• Problem to solve
Gather every line below where "null" appears.

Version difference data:
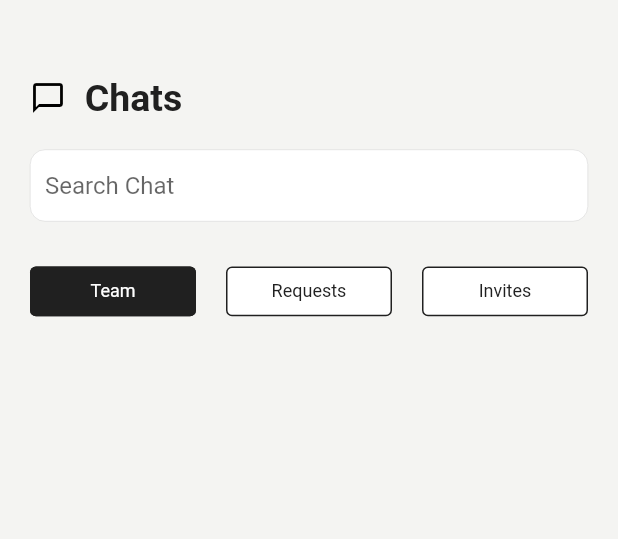
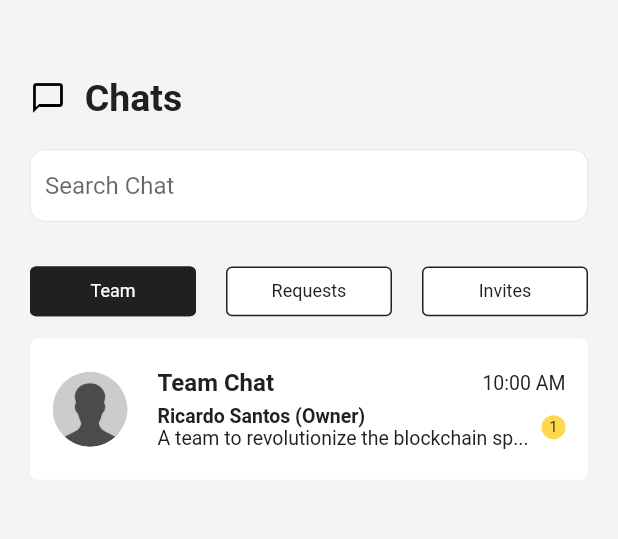
Before and after one commit to jmsandiegoo/launchlab_nus_app, a Flutter app: the ChatPage screen opened directly, on a phone screen of 412 x 824 dp, the part 113-652 px from its top. Run offline on Flutter 3.47's test engine with Material 2 defaults, Android fonts, the phone set to English and light mode, and no system bars; our stand-ins replace dotted_border, dropdown_search, equatable, file_picker, flutter_bloc, flutter_secure_storage and 8 more; accounts and stored records are empty; statements that could not run were skipped.

Commit message:
Chat ui/ux & refactored users entity to be more oop oriented

```diff
--- a/lib/src/config/app_router.dart
+++ b/lib/src/config/app_router.dart
@@ -166,7 +166,6 @@ final GoRouter appRouter = GoRouter(
           ],
         ),
 
-
         // Main Navigator
         StatefulShellRoute.indexedStack(
           builder: (context, state, navigationShell) {
@@ -228,6 +227,12 @@ final GoRouter appRouter = GoRouter(
                   pageBuilder: (context, state) =>
                       const NoTransitionPage(child: ChatPage()),
                 ),
+                GoRoute(
+                  path: "/chats/:teamId",
+                  pageBuilder: (context, state) {
+                    return NoTransitionPage(child: ChatPage());
+                  },
+                )
               ],
             ),
 
@@ -333,7 +338,6 @@ final GoRouter appRouter = GoRouter(
                       ),
                     ],
                   ),
-
                 ],
               ),
             ])
--- a/lib/src/domain/user/models/user_entity.dart
+++ b/lib/src/domain/user/models/user_entity.dart
@@ -1,4 +1,11 @@
 import 'package:equatable/equatable.dart';
+import 'package:launchlab/src/domain/user/models/degree_programme_entity.dart';
+import 'package:launchlab/src/domain/user/models/preference_entity.dart';
+import 'package:launchlab/src/domain/user/models/user_avatar_entity.dart';
+import 'package:launchlab/src/domain/user/models/user_resume_entity.dart';
+
+import 'accomplishment_entity.dart';
+import 'experience_entity.dart';
 
 class UserEntity extends Equatable {
   const UserEntity({
@@ -9,9 +16,15 @@ class UserEntity extends Equatable {
     this.lastName,
     this.title,
     this.about,
-    this.degreeProgrammeId,
     this.createdAt,
     this.updatedAt,
+    this.degreeProgrammeId,
+    this.userPreference,
+    this.userAvatar,
+    this.userResume,
+    this.userDegreeProgramme,
+    this.userExperiences = const [],
+    this.userAccomplishments = const [],
   });
 
   final String? id;
@@ -23,10 +36,22 @@ class UserEntity extends Equatable {
   final String? about;
   final DateTime? createdAt;
   final DateTime? updatedAt;
-
   final String? degreeProgrammeId;
 
-  UserEntity setAvatar({String? avatar}) {
+  final PreferenceEntity? userPreference;
+  final UserAvatarEntity? userAvatar;
+  final UserResumeEntity? userResume;
+  final DegreeProgrammeEntity? userDegreeProgramme;
+  final List<ExperienceEntity> userExperiences;
+  final List<AccomplishmentEntity> userAccomplishments;
+
+  UserEntity setRelations(
+      {PreferenceEntity? userPreference,
+      UserAvatarEntity? userAvatar,
+      UserResumeEntity? userResume,
+      DegreeProgrammeEntity? userDegreeProgramme,
+      List<ExperienceEntity>? userExperiences,
+      List<AccomplishmentEntity>? userAccomplishments}) {
     return UserEntity(
       id: id,
       isOnboarded: isOnboarded,
@@ -35,9 +60,15 @@ class UserEntity extends Equatable {
       lastName: lastName,
       title: title,
       about: about,
-      degreeProgrammeId: degreeProgrammeId,
       createdAt: createdAt,
       updatedAt: updatedAt,
+      degreeProgrammeId: degreeProgrammeId,
+      userPreference: userPreference,
+      userAvatar: userAvatar,
+      userResume: userResume,
+      userDegreeProgramme: userDegreeProgramme,
+      userExperiences: userExperiences ?? this.userExperiences,
+      userAccomplishments: userAccomplishments ?? this.userAccomplishments,
     );
   }
 
@@ -54,6 +85,14 @@ class UserEntity extends Equatable {
     DateTime? createdAt,
     DateTime? updatedAt,
     String? degreeProgrammeId,
+
+    /// relational objects
+    PreferenceEntity? userPreference,
+    UserAvatarEntity? userAvatar,
+    UserResumeEntity? userResume,
+    DegreeProgrammeEntity? userDegreeProgramme,
+    List<ExperienceEntity>? userExperiences,
+    List<AccomplishmentEntity>? userAccomplishments,
   }) {
     return UserEntity(
       id: id ?? this.id,
@@ -63,9 +102,15 @@ class UserEntity extends Equatable {
       lastName: lastName ?? this.lastName,
       title: title ?? this.title,
       about: about ?? this.about,
-      degreeProgrammeId: degreeProgrammeId ?? this.degreeProgrammeId,
       createdAt: createdAt ?? this.createdAt,
       updatedAt: updatedAt ?? this.updatedAt,
+      degreeProgrammeId: degreeProgrammeId ?? this.degreeProgrammeId,
+      userPreference: userPreference,
+      userAvatar: userAvatar,
+      userResume: userResume,
+      userDegreeProgramme: userDegreeProgramme,
+      userExperiences: userExperiences ?? this.userExperiences,
+      userAccomplishments: userAccomplishments ?? this.userAccomplishments,
     );
   }
 
@@ -79,7 +124,25 @@ class UserEntity extends Equatable {
         about = json['about'],
         degreeProgrammeId = json['degree_programme_id'],
         createdAt = DateTime.tryParse(json['created_at'].toString()),
-        updatedAt = DateTime.tryParse(json['updated_at'].toString());
+        updatedAt = DateTime.tryParse(json['updated_at'].toString()),
+        userPreference = json['preference'] != null
+            ? PreferenceEntity.fromJson(json['preference'])
+            : null,
+        userAvatar = null,
+        userResume = null,
+        userDegreeProgramme = json['degree_programme'] != null
+            ? DegreeProgrammeEntity.fromJson(json['degree_programme'])
+            : null,
+        userAccomplishments = (json['accomplishments']
+                    ?.map((item) => AccomplishmentEntity.fromJson(item))
+                    .toList() ??
+                [])
+            .cast<AccomplishmentEntity>(),
+        userExperiences = (json['experiences']
+                    ?.map((item) => ExperienceEntity.fromJson(item))
+                    .toList() ??
+                [])
+            .cast<ExperienceEntity>();
 
   Map<String, dynamic> toJson() {
     return {
--- a/lib/src/presentation/chat/screens/chat_page.dart
+++ b/lib/src/presentation/chat/screens/chat_page.dart
@@ -1,14 +1,16 @@
-import 'package:flutter/gestures.dart';
 import 'package:flutter/material.dart';
 import 'package:go_router/go_router.dart';
 import 'package:launchlab/src/config/app_theme.dart';
 import 'package:launchlab/src/presentation/chat/widgets/chat_select_modal.dart';
+import 'package:launchlab/src/presentation/chat/widgets/team_chat_list.dart';
 import 'package:launchlab/src/presentation/common/widgets/form_fields/multi_button_select.dart';
 import 'package:launchlab/src/presentation/common/widgets/form_fields/text_field.dart';
 import 'package:launchlab/src/presentation/common/widgets/useful.dart';
 
 class ChatPage extends StatelessWidget {
-  const ChatPage({super.key});
+  const ChatPage({super.key, this.teamId});
+
+  final String? teamId;
 
   @override
   Widget build(BuildContext context) {
@@ -46,9 +48,9 @@ class ChatPage extends StatelessWidget {
               IconButton(
                   onPressed: () {
                     context
-                        .push("/profile/aec490eb-695f-46ed-919c-654c757d71e9");
+                        .push("/profile/209b2b56-6156-42bc-91ee-4b20d5632ce3");
                   },
-                  icon: Icon(Icons.waving_hand_outlined)),
+                  icon: const Icon(Icons.waving_hand_outlined)),
               IconButton(onPressed: () {}, icon: Icon(Icons.info_outline))
             ],
           ),
@@ -80,7 +82,8 @@ class ChatPage extends StatelessWidget {
               value: "Team",
               options: const ["Team", "Requests", "Invites"],
               colNo: 3,
-              onPressHandler: (val) {})
+              onPressHandler: (val) {}),
+          TeamChatList(),
         ],
       ),
     ));
--- /dev/null
+++ b/lib/src/presentation/chat/widgets/chat_item.dart
@@ -0,0 +1,74 @@
+import 'package:flutter/material.dart';
+import 'package:launchlab/src/config/app_theme.dart';
+import 'package:launchlab/src/presentation/common/widgets/useful.dart';
+
+class ChatItem extends StatelessWidget {
+  const ChatItem({super.key});
+
+  // Team Object
+
+  // Team Chat object [messages] [users]
+
+  // onTap Handler
+
+  @override
+  Widget build(BuildContext context) {
+    return GestureDetector(
+      onTap: () {},
+      child: Container(
+        padding: const EdgeInsets.symmetric(horizontal: 15.0, vertical: 20.0),
+        margin: const EdgeInsets.symmetric(vertical: 15.0, horizontal: 0),
+        decoration: BoxDecoration(
+          borderRadius: BorderRadius.circular(5.0),
+          color: whiteColor,
+        ),
+        child: Row(children: [
+          profilePicture(
+            50.0,
+            "avatar_temp.png",
+          ),
+          const SizedBox(
+            width: 20.0,
+          ),
+          Expanded(
+              child: Column(
+            crossAxisAlignment: CrossAxisAlignment.stretch,
+            children: [
+              Row(mainAxisAlignment: MainAxisAlignment.spaceBetween, children: [
+                Expanded(
+                  child: subHeaderText("Team Chat", size: 16.0, maxLines: 1),
+                ),
+                smallText("10:00 AM"),
+              ]),
+              const SizedBox(
+                height: 5.0,
+              ),
+              Row(
+                children: [
+                  Expanded(
+                    child: Column(
+                      crossAxisAlignment: CrossAxisAlignment.start,
+                      children: [
+                        smallText("Ricardo Santos (Owner)",
+                            weight: FontWeight.bold, maxLines: 1),
+                        smallText(
+                            "A team to revolutionize the blockchain sp...",
+                            alignment: TextAlign.left,
+                            maxLines: 1),
+                      ],
+                    ),
+                  ),
+                  const Badge(
+                    backgroundColor: yellowColor,
+                    textColor: blackColor,
+                    label: Text("1"),
+                  )
+                ],
+              )
+            ],
+          ))
+        ]),
+      ),
+    );
+  }
+}
--- /dev/null
+++ b/lib/src/presentation/chat/widgets/team_chat_list.dart
@@ -0,0 +1,16 @@
+import 'package:flutter/material.dart';
+import 'package:launchlab/src/presentation/chat/widgets/chat_item.dart';
+
+class TeamChatList extends StatelessWidget {
+  const TeamChatList({super.key});
+
+  @override
+  Widget build(BuildContext context) {
+    return Expanded(
+        child: ListView(
+      children: const [
+        ChatItem(),
+      ],
+    ));
+  }
+}
--- a/lib/src/presentation/common/widgets/useful.dart
+++ b/lib/src/presentation/common/widgets/useful.dart
@@ -213,10 +213,13 @@ Widget headerText(String label, {size = 25.0, alignment = TextAlign.left}) {
 }
 
 Widget subHeaderText(String label,
-    {size = 20.0, alignment = TextAlign.left, color = blackColor}) {
+    {size = 20.0,
+    alignment = TextAlign.left,
+    color = blackColor,
+    maxLines = 2}) {
   return Text(
     label,
-    maxLines: 2,
+    maxLines: maxLines,
     softWrap: true,
     overflow: TextOverflow.ellipsis,
     textAlign: alignment,
@@ -243,11 +246,14 @@ Widget bodyText(String label,
 Widget smallText(String label,
     {size = 13.0,
     color = blackColor,
+    int? maxLines,
     weight = FontWeight.w400,
     alignment = TextAlign.left}) {
   return Text(
     label,
+    maxLines: maxLines,
     textAlign: alignment,
+    overflow: TextOverflow.ellipsis,
     style: TextStyle(
       fontSize: size,
       color: color,
--- a/lib/src/presentation/user/screens/profile_manage_accomplishment_page.dart
+++ b/lib/src/presentation/user/screens/profile_manage_accomplishment_page.dart
@@ -2,7 +2,6 @@ import 'package:flutter/material.dart';
 import 'package:flutter_bloc/flutter_bloc.dart';
 import 'package:launchlab/src/config/app_theme.dart';
 import 'package:launchlab/src/domain/user/models/accomplishment_entity.dart';
-import 'package:launchlab/src/domain/user/models/user_entity.dart';
 import 'package:launchlab/src/presentation/common/widgets/feedback_toast.dart';
 import 'package:launchlab/src/presentation/user/cubits/profie_manage_accomplishment_page_cubit.dart';
 import 'package:launchlab/src/presentation/user/widgets/accomplishment_list.dart';
@@ -12,10 +11,9 @@ import 'package:launchlab/src/utils/toast_manager.dart';
 
 class ProfileManageAccomplishmentPageProps {
   const ProfileManageAccomplishmentPageProps({
-    required this.userProfile,
     required this.userAccomplishments,
   });
-  final UserEntity userProfile;
+
   final List<AccomplishmentEntity> userAccomplishments;
 }
 
--- a/lib/src/presentation/user/screens/profile_manage_experience_page.dart
+++ b/lib/src/presentation/user/screens/profile_manage_experience_page.dart
@@ -2,7 +2,6 @@ import 'package:flutter/material.dart';
 import 'package:flutter_bloc/flutter_bloc.dart';
 import 'package:launchlab/src/config/app_theme.dart';
 import 'package:launchlab/src/domain/user/models/experience_entity.dart';
-import 'package:launchlab/src/domain/user/models/user_entity.dart';
 import 'package:launchlab/src/presentation/common/widgets/feedback_toast.dart';
 import 'package:launchlab/src/presentation/user/cubits/profile_manage_experience_page_cubit.dart';
 import 'package:launchlab/src/presentation/user/widgets/experience_list.dart';
@@ -12,11 +11,9 @@ import 'package:launchlab/src/utils/toast_manager.dart';
 
 class ProfileManageExperiencePageProps {
   const ProfileManageExperiencePageProps({
-    required this.userProfile,
     required this.userExperiences,
   });
 
-  final UserEntity userProfile;
   final List<ExperienceEntity> userExperiences;
 }
 
--- a/lib/src/presentation/user/widgets/profile_accomplishment_list.dart
+++ b/lib/src/presentation/user/widgets/profile_accomplishment_list.dart
@@ -1,7 +1,6 @@
 import 'package:flutter/material.dart';
 import 'package:launchlab/src/config/app_theme.dart';
 import 'package:launchlab/src/domain/user/models/accomplishment_entity.dart';
-import 'package:launchlab/src/domain/user/models/user_entity.dart';
 import 'package:launchlab/src/presentation/common/widgets/useful.dart';
 import 'package:launchlab/src/presentation/user/screens/profile_manage_accomplishment_page.dart';
 import 'package:launchlab/src/utils/constants.dart';
@@ -11,13 +10,11 @@ class ProfileAccomplishmentList extends StatelessWidget {
   const ProfileAccomplishmentList({
     super.key,
     this.isAuthProfile = false,
-    required this.userProfile,
     required this.accomplishments,
     required this.onUpdateHandler,
   });
 
   final bool isAuthProfile;
-  final UserEntity userProfile;
   final List<AccomplishmentEntity> accomplishments;
   final void Function() onUpdateHandler;
 
@@ -78,13 +75,13 @@ class ProfileAccomplishmentList extends StatelessWidget {
                   const SizedBox(height: 45.0),
                 ];
               }
+
               return [
                 IconButton(
                   onPressed: () {
                     manageAccomplishment(
                         context,
                         ProfileManageAccomplishmentPageProps(
-                            userProfile: userProfile,
                             userAccomplishments: accomplishments));
                   },
                   icon: const Icon(Icons.edit_outlined, color: blackColor),
--- a/lib/src/presentation/user/widgets/profile_experience_list.dart
+++ b/lib/src/presentation/user/widgets/profile_experience_list.dart
@@ -1,7 +1,6 @@
 import 'package:flutter/material.dart';
 import 'package:launchlab/src/config/app_theme.dart';
 import 'package:launchlab/src/domain/user/models/experience_entity.dart';
-import 'package:launchlab/src/domain/user/models/user_entity.dart';
 import 'package:launchlab/src/presentation/common/widgets/useful.dart';
 import 'package:launchlab/src/presentation/user/screens/profile_manage_experience_page.dart';
 import 'package:launchlab/src/utils/constants.dart';
@@ -11,12 +10,10 @@ class ProfileExperienceList extends StatelessWidget {
   const ProfileExperienceList({
     super.key,
     this.isAuthProfile = false,
-    required this.userProfile,
     required this.experiences,
     required this.onUpdateHandler,
   });
   final bool isAuthProfile;
-  final UserEntity userProfile;
   final List<ExperienceEntity> experiences;
   final void Function() onUpdateHandler;
 
@@ -83,7 +80,6 @@ class ProfileExperienceList extends StatelessWidget {
                     manageExperience(
                       context,
                       ProfileManageExperiencePageProps(
-                          userProfile: userProfile,
                           userExperiences: experiences),
                     );
                   },
--- a/lib/src/presentation/user/widgets/profile_skills.dart
+++ b/lib/src/presentation/user/widgets/profile_skills.dart
@@ -1,7 +1,6 @@
 import 'package:flutter/material.dart';
 import 'package:launchlab/src/config/app_theme.dart';
 import 'package:launchlab/src/domain/user/models/preference_entity.dart';
-import 'package:launchlab/src/domain/user/models/user_entity.dart';
 import 'package:launchlab/src/presentation/common/widgets/useful.dart';
 import 'package:launchlab/src/presentation/user/screens/profile_edit_skills_page.dart';
 import 'package:launchlab/src/utils/constants.dart';
@@ -11,13 +10,11 @@ class ProfileSkills extends StatelessWidget {
   const ProfileSkills({
     super.key,
     this.isAuthProfile = false,
-    required this.userProfile,
     required this.userPreference,
     required this.onUpdateHandler,
   });
 
   final bool isAuthProfile;
-  final UserEntity userProfile;
   final PreferenceEntity userPreference;
   final void Function() onUpdateHandler;
 
```
Also changed, not shown: lib/src/data/user/user_repository.dart (+9 -64 lines), lib/src/domain/chat/models/team_chat_entity.dart (added, +24 -0 lines), lib/src/domain/chat/models/team_chat_message_entity.dart (added, +19 -0 lines), lib/src/domain/user/models/responses/get_profile_info_response.dart (+0 -18 lines), lib/src/presentation/user/cubits/profile_page_cubit.dart (+2 -48 lines), lib/src/presentation/user/screens/profile_page.dart (+8 -10 lines), lib/src/presentation/user/widgets/profile_header.dart (+9 -14 lines), 1 other file.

• Answer for this exercise
+        userPreference = json['preference'] != null
+            : null,
+        userAvatar = null,
+        userResume = null,
+        userDegreeProgramme = json['degree_programme'] != null
+            : null,
--- /dev/null
--- /dev/null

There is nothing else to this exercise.